17 Jan The Low Down on Fish Oils
Touted as having numerous health benefits, fish oils, are all the rage in the supplement industry.
Fish oils are derived from the oil of cold water fish tissue. The best sources include: tuna, wild salmon, herring, sardines, mackerel, and anchovies.
These fish provide the omega-3 fatty acids: eicosapentaenoic acid (EPA) and docosahexaenoic acid (DHA). Our bodies do not produce omega-3 fatty acids, therefore ingesting them either through supplements or food is recommended. This is especially the case for most North Americans who consume a great deal of omega-6 fatty acids through processed foods. In fact, most Americans have a 10:1 ratio of omega-6 to omega-3 fats which may be one indicator of chronic inflammation.
A healthy ratio amongst the fats is recommended for optimal health.
Benefits of Fish Oils
Omega-3 fatty acids have been demonstrated to have beneficial effects for:
-Prevention and management of cardiovascular disease
-Immune boosting potential
-Many other conditions
How Much and What Kind Does an Adult Need?
One way to boost your intake, is to simply consume oily fish 2-3 times/week. Although there are no specific guidelines for recommended supplement intake, 3 grams or less/day is generally recognized as safe. Going well above this amount is discouraged as the long-term effects of overdosing omega-3s are not well established.
When deciding on a supplement, look for one derived from molecularly distilled fish oils-these are naturally high in EPA and DHA and low in contaminants. Also, choose one that has been independently tested and guaranteed to be free of heavy metals such as mercury and lead, and other environmental toxins including PCBs.
Taking krill oil is a popular option as it contains phospholipids, which may increase omega-3 absorption as well as astaxanthin, which is an antioxidant that stabilizes the oil and prevents rancidity.
Belching, bad breath, heartburn, nausea, loose stools, rash, and nosebleeds are all potential side effects. Once again, stay within the recommended range to keep side effects in check.

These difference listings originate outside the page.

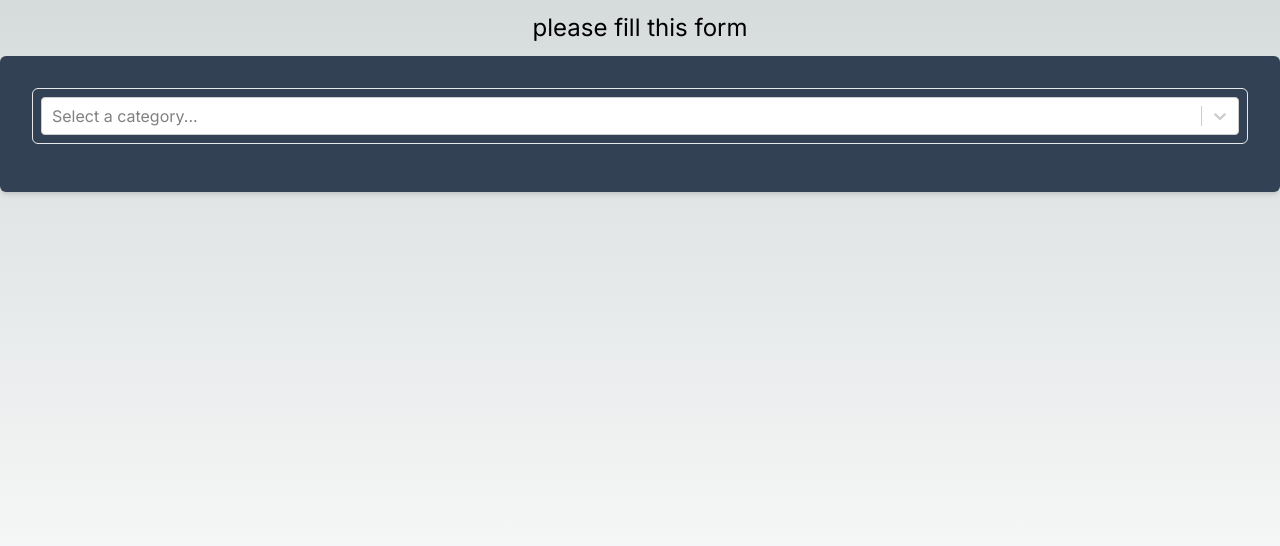
Repository: abdulrahmanmahmood/Mazaady-Portal-Frontend-Task-react-next--1
Page: /
The author's editor kept a copy of each file at every save. The page is drawn from the files as they stood at one save, then again after the next save.
The browser window is 1280 px wide. The pictures show the whole page.
The page's requests for data from a server got no answer. The project was rebuilt for these pictures with package versions that can differ from the ones it lists, and the page was loaded fresh each time. The framework's server and built-in components were replaced by stand-ins that run in the browser. No one was signed in, and anything a server would have sent is missing. Also part of the build but not shown: next.config.mjs.

Above is the page before, as saved 2024-01-29 18:51:46.

### app/page.js
"use client";
import Image from "next/image";
import Select from "react-select";
import { useEffect, useState } from "react";
import MCApis from "./_utils/MCApis";

export default function Home() {
  const [cats, setCats] = useState([]);
  const [selectedCat, setSelectedCat] = useState(null);
  const [selectedCatChildren, setSelectedCatChildren] = useState([]);
  const [selectedChild, setSelectedChild] = useState(null);
  const [selectedProperty, setSelectedProperty] = useState(null);
  const [otherValue, setOtherValue] = useState("");

  useEffect(() => {
    getAllCategories();
  }, []);

  const getAllCategories = () => {
    MCApis.getAllCats().then((res) => {
      setCats(res.data.data.categories);
      console.log(res.data.data.categories);
    });
  };

  const handleChange = (selectedOption) => {
    const selectedCatItem = cats.find((cat) => cat.id === selectedOption.value);

    setSelectedCat(selectedOption);
    setSelectedCatChildren(selectedCatItem?.children || []);
    setSelectedChild(null);
    setSelectedProperty(null);
    setOtherValue("");
  };

  const handleChildChange = (selectedChildOption) => {
    setSelectedChild(selectedChildOption);
    setSelectedProperty(null);
    setOtherValue("");
  };

  const handlePropertyChange = (selectedPropertyOption) => {
    setSelectedProperty(selectedPropertyOption);
    if (selectedPropertyOption?.value !== "other") {
      setOtherValue("");
    }
  };

  return (
    <main className=" h-screen ">
      <h2 className="text-center text-2xl p-3">please fill this form</h2>
      <div className="bg-slate-700 p-8 rounded-md shadow-md w-full ">
        {/* Main Category Dropdown */}
        <Select
          options={cats.map((item) => ({
            value: item?.id,
            label: item?.name,
          }))}
          onChange={handleChange}
          value={selectedCat}
          placeholder="Select a category..."
          className="p-2 border rounded-md focus:outline-none focus:ring focus:border-blue-300 mb-4"
        />

        {/* Children Category Dropdown */}
        {selectedCat && selectedCatChildren.length > 0 && (
          <Select
            options={selectedCatChildren.map((child) => ({
              value: child.id,
              label: child.name,
            }))}
            onChange={handleChildChange}
            value={selectedChild}
            placeholder="Select a sub-category..."
            className="w-full p-2 border rounded-md focus:outline-none focus:ring focus:border-blue-300 mb-4"
          />
        )}

        {/* Property Dropdown */}
        {selectedChild && (
          <Select
            options={(selectedChild?.properties || [])
              .map((property) => ({
                value: property,
                label: property,
              }))
              .concat([{ value: "other", label: "Other" }])}
            onChange={handlePropertyChange}
            value={selectedProperty}
            placeholder="Select a property..."
            className="w-full p-2 border rounded-md focus:outline-none focus:ring focus:border-blue-300 mb-4"
          />
        )}

        {/* Display Selected Category, Children, and Property */}
        {selectedCat && (
          <>
            {selectedProperty && selectedProperty.value === "other" && (
              <input
                type="text"
                value={otherValue}
                onChange={(e) => setOtherValue(e.target.value)}
                placeholder="Enter other value..."
                className="mt-1 w-[250px] rounded-md border-red-600 shadow-sm  p-3"
              />
            )}
            {/* ... (your existing code) */}
          </>
        )}

      </div>
    </main>
  );
}

### app/_utils/MCApis.js
const { default: axiosClient } = require("./axiosClient");

const getAllCats = ()=>axiosClient.get('/get_all_cats?=');

export default {
  getAllCats
}

### app/_utils/axiosClient.js
const { default: axios } = require("axios");


const apiUrl = "https://staging.mazaady.com/api/v1";
const headers = {
  "private-key": "3%o8i}_;3D4bF]G5@22r2)Et1&mLJ4?$@+16"
};

const axiosClient = axios.create({
  baseURL:apiUrl,
  headers:headers

});

export default axiosClient;

Loaded but not shown: app/layout.js (common file); app/globals.css (common file); tailwind.config.js (common file)

After the next save:
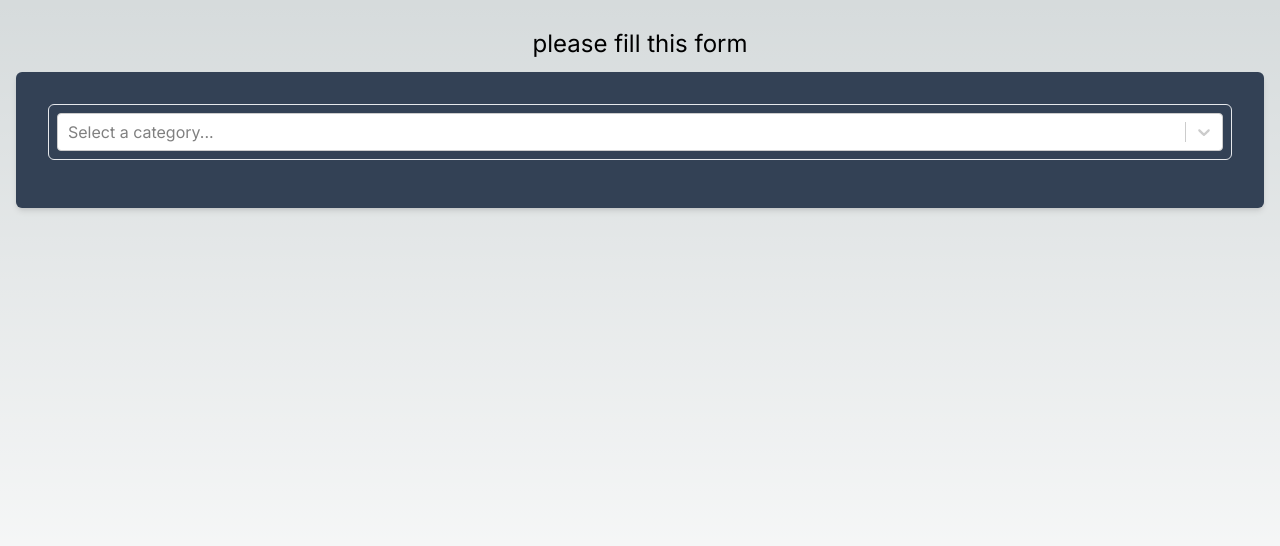
Saved 4 s later.
--- a/app/page.js
+++ b/app/page.js
@@ -47,7 +47,7 @@
   };
 
   return (
-    <main className=" h-screen ">
+    <main className=" h-screen p-4">
       <h2 className="text-center text-2xl p-3">please fill this form</h2>
       <div className="bg-slate-700 p-8 rounded-md shadow-md w-full ">
         {/* Main Category Dropdown */}

After the 2 saves that followed:
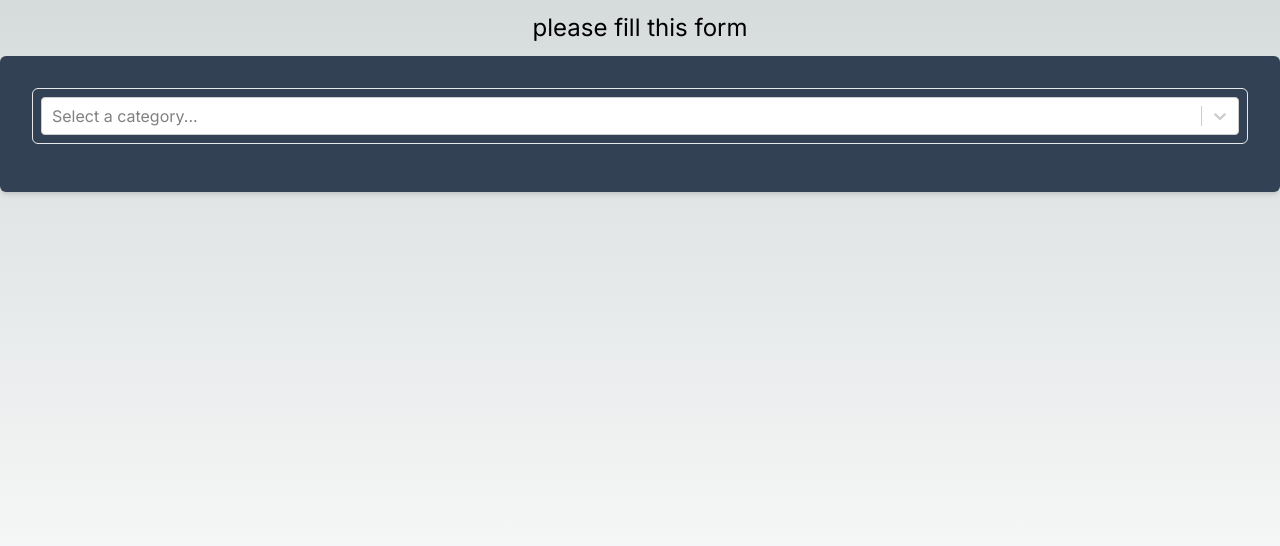
The 2 saves are shown as one change because they came seconds apart.
The last was saved 10 s later.
--- a/app/page.js
+++ b/app/page.js
@@ -47,7 +47,7 @@
   };
 
   return (
-    <main className=" h-screen p-4">
+    <main className=" h-screen items">
       <h2 className="text-center text-2xl p-3">please fill this form</h2>
       <div className="bg-slate-700 p-8 rounded-md shadow-md w-full ">
         {/* Main Category Dropdown */}
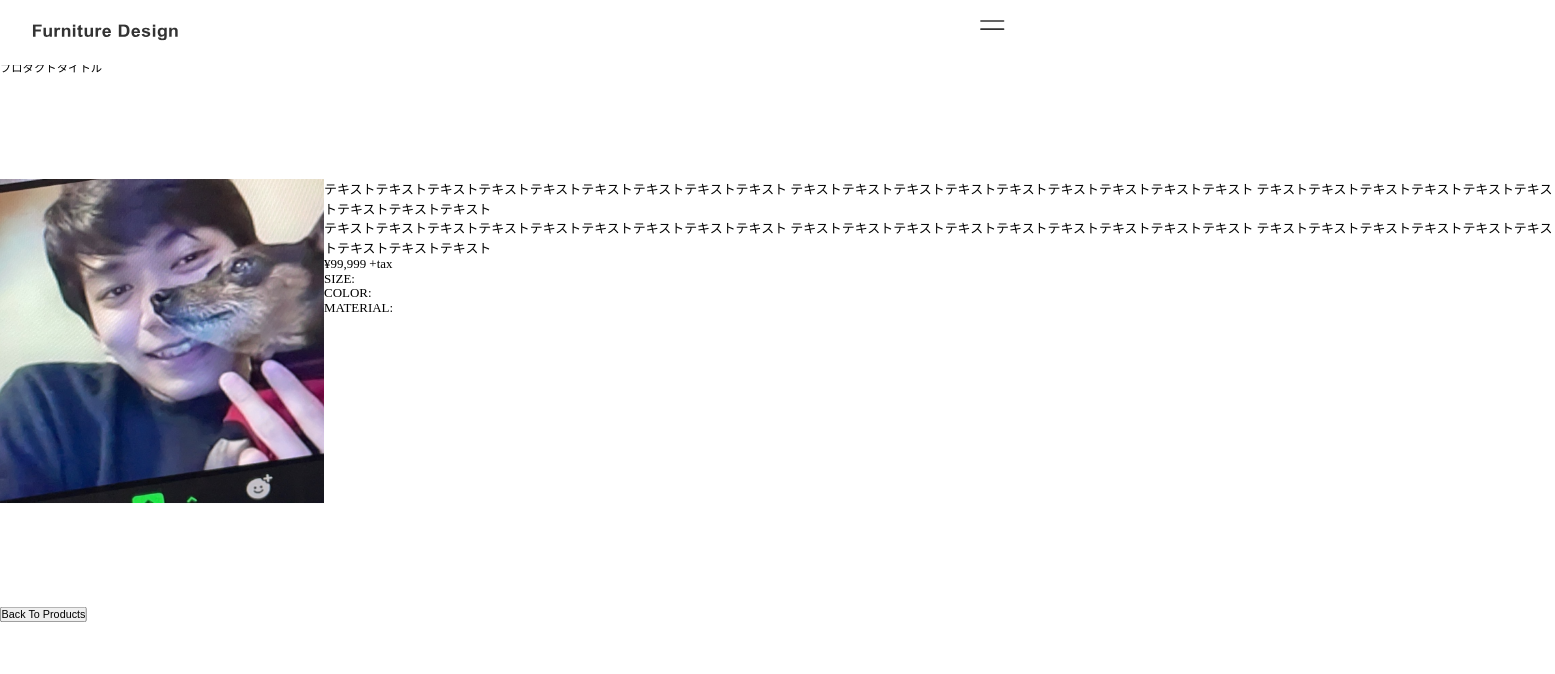
Repository: kohei23n/tenfeet
Page: menbers2/index.html
An editor plug-in stored every save of this project. The page is shown before and after the next save, followed by the edit.
The browser window is 1280 px wide. The page is 1920 px wide, so the pictures cover 1920 px, including what lies to the right of the window. The pictures show the whole page, at 81% of full size.

Above is the page before, as saved 2022-02-08 21:53:43.

After the next save:
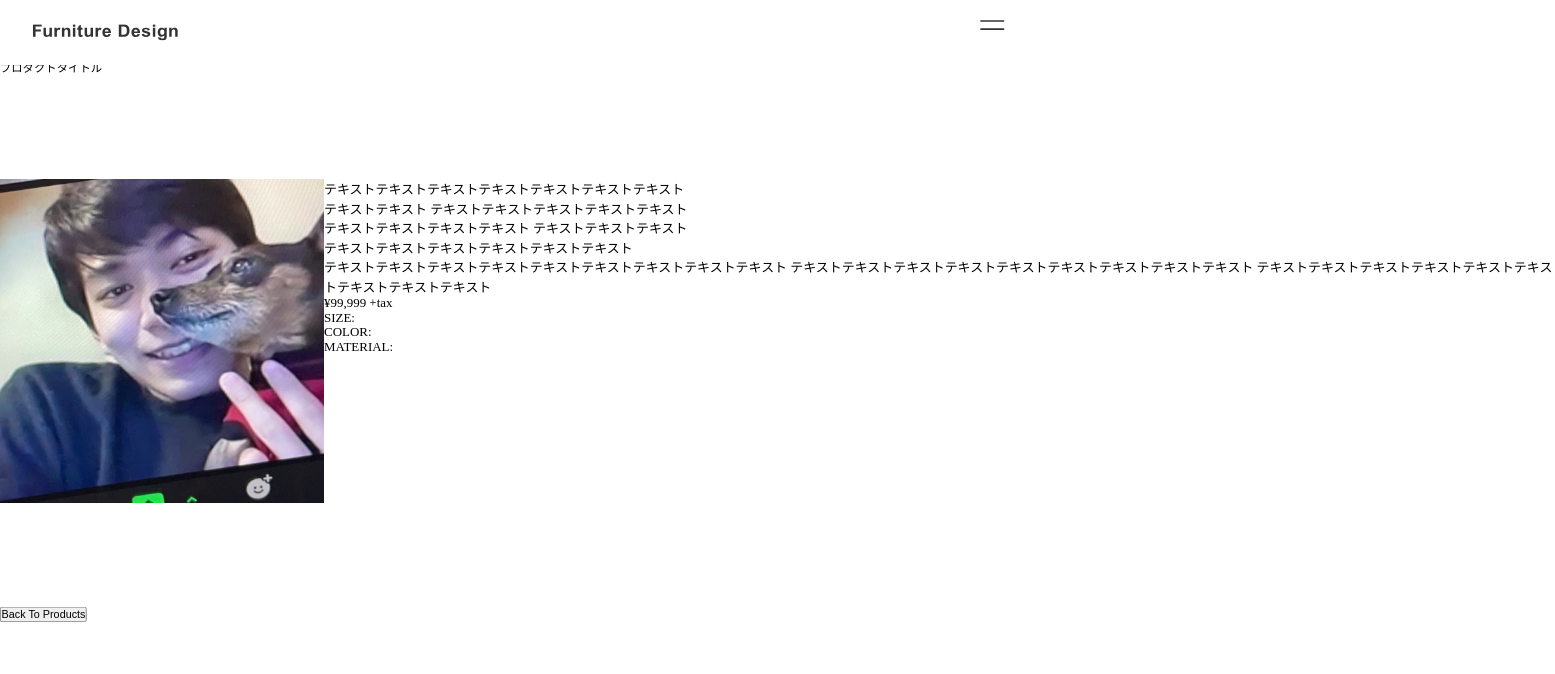
Saved 6 s later.
--- a/menbers2/menbers2.css
+++ b/menbers2/menbers2.css
@@ -121,5 +121,7 @@ img {
 }
 
 .content1{
-    width: ;
+    width: 30%;
 }
+
+.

Also, if you have a fish or seafood allergy you may not be able to take fish oils. Ask your health care provider if these supplements are safe for you.